__Assigned task__
Though the entries hold pictures, only their text should be duplicated, exactly and in full.

(Stored items from a collection)

Start of Block

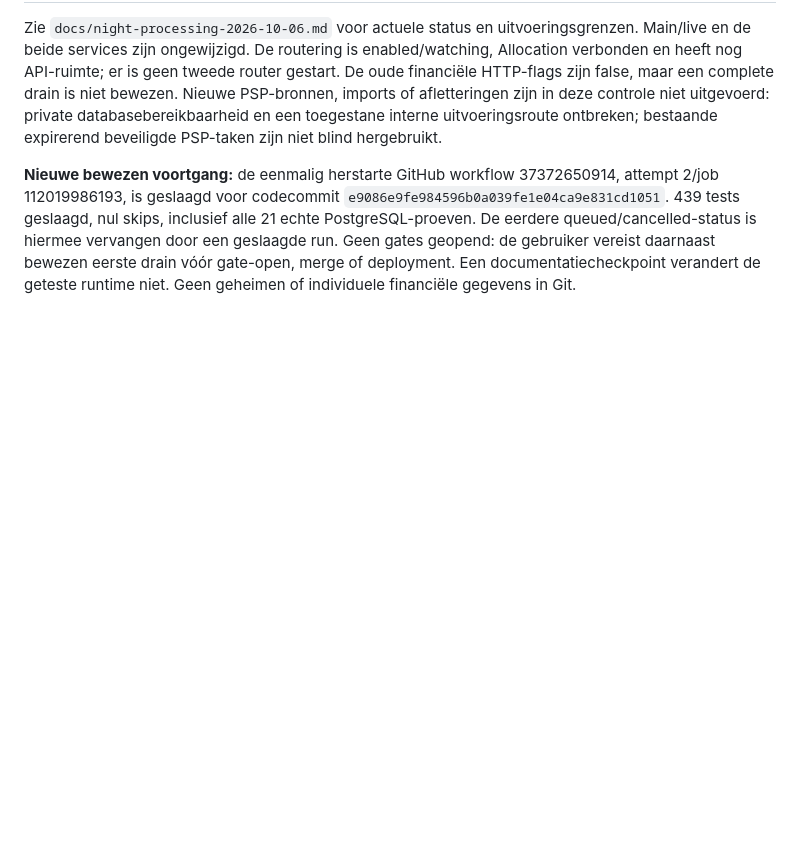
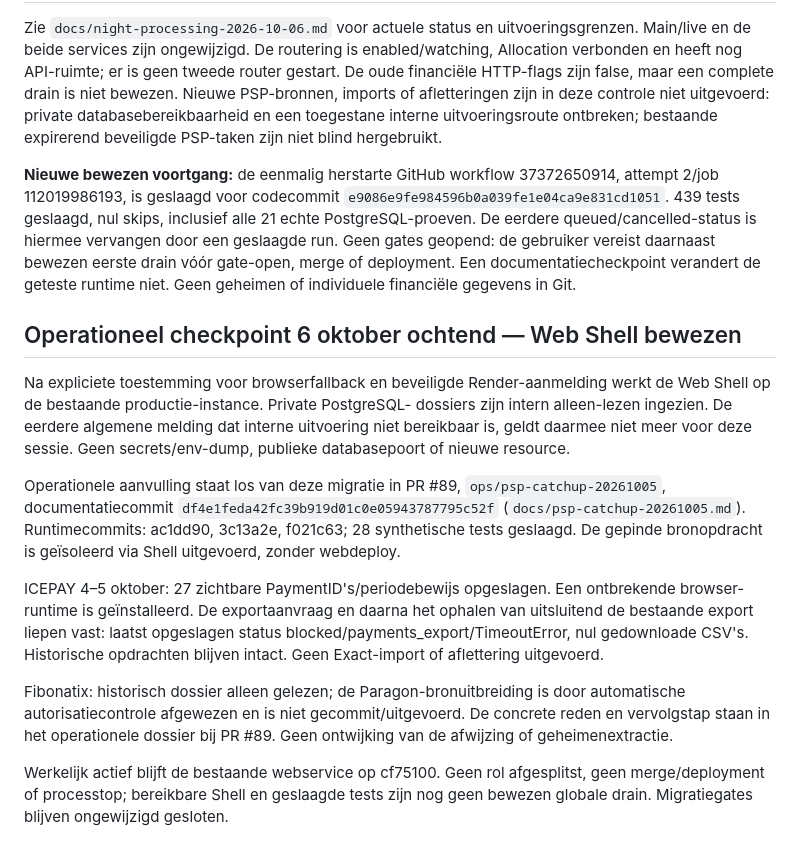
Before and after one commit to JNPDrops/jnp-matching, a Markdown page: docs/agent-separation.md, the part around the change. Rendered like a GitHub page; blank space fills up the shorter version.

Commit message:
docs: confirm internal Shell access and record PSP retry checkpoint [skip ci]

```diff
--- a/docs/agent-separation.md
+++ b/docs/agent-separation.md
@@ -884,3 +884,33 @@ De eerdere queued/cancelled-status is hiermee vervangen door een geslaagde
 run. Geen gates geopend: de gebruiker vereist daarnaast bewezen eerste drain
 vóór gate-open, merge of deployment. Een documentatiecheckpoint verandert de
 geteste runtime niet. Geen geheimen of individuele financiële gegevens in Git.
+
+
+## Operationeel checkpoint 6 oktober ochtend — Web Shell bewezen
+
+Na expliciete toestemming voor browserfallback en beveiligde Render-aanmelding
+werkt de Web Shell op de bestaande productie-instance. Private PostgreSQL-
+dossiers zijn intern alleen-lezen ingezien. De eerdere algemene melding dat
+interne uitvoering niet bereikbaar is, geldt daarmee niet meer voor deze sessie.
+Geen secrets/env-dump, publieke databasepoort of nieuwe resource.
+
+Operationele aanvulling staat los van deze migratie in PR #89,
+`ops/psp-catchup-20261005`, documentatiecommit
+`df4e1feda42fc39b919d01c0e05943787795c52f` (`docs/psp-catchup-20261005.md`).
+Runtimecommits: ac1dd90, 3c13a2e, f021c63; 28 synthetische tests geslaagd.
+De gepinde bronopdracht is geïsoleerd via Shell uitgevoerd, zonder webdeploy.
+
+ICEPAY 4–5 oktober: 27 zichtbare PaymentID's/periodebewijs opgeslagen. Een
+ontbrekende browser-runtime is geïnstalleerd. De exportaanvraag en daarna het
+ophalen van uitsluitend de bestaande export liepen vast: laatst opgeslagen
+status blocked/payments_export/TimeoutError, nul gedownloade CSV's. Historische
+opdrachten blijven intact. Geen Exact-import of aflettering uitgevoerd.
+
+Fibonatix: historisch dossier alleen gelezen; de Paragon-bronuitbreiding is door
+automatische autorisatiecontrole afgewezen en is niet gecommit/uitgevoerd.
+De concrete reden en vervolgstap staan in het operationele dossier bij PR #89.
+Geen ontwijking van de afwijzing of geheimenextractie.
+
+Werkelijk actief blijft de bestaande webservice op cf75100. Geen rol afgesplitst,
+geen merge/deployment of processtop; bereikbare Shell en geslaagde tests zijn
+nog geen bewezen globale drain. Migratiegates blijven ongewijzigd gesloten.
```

End of Block

__Output of the task__
Before and after one commit to JNPDrops/jnp-matching, a Markdown page: docs/agent-separation.md, the part around the change. Rendered like a GitHub page; blank space fills up the shorter version.

Commit message:
docs: confirm internal Shell access and record PSP retry checkpoint [skip ci]

```diff
--- a/docs/agent-separation.md
+++ b/docs/agent-separation.md
@@ -884,3 +884,33 @@ De eerdere queued/cancelled-status is hiermee vervangen door een geslaagde
 run. Geen gates geopend: de gebruiker vereist daarnaast bewezen eerste drain
 vóór gate-open, merge of deployment. Een documentatiecheckpoint verandert de
 geteste runtime niet. Geen geheimen of individuele financiële gegevens in Git.
+
+
+## Operationeel checkpoint 6 oktober ochtend — Web Shell bewezen
+
+Na expliciete toestemming voor browserfallback en beveiligde Render-aanmelding
+werkt de Web Shell op de bestaande productie-instance. Private PostgreSQL-
+dossiers zijn intern alleen-lezen ingezien. De eerdere algemene melding dat
+interne uitvoering niet bereikbaar is, geldt daarmee niet meer voor deze sessie.
+Geen secrets/env-dump, publieke databasepoort of nieuwe resource.
+
+Operationele aanvulling staat los van deze migratie in PR #89,
+`ops/psp-catchup-20261005`, documentatiecommit
+`df4e1feda42fc39b919d01c0e05943787795c52f` (`docs/psp-catchup-20261005.md`).
+Runtimecommits: ac1dd90, 3c13a2e, f021c63; 28 synthetische tests geslaagd.
+De gepinde bronopdracht is geïsoleerd via Shell uitgevoerd, zonder webdeploy.
+
+ICEPAY 4–5 oktober: 27 zichtbare PaymentID's/periodebewijs opgeslagen. Een
+ontbrekende browser-runtime is geïnstalleerd. De exportaanvraag en daarna het
+ophalen van uitsluitend de bestaande export liepen vast: laatst opgeslagen
+status blocked/payments_export/TimeoutError, nul gedownloade CSV's. Historische
+opdrachten blijven intact. Geen Exact-import of aflettering uitgevoerd.
+
+Fibonatix: historisch dossier alleen gelezen; de Paragon-bronuitbreiding is door
+automatische autorisatiecontrole afgewezen en is niet gecommit/uitgevoerd.
+De concrete reden en vervolgstap staan in het operationele dossier bij PR #89.
+Geen ontwijking van de afwijzing of geheimenextractie.
+
+Werkelijk actief blijft de bestaande webservice op cf75100. Geen rol afgesplitst,
+geen merge/deployment of processtop; bereikbare Shell en geslaagde tests zijn
+nog geen bewezen globale drain. Migratiegates blijven ongewijzigd gesloten.
```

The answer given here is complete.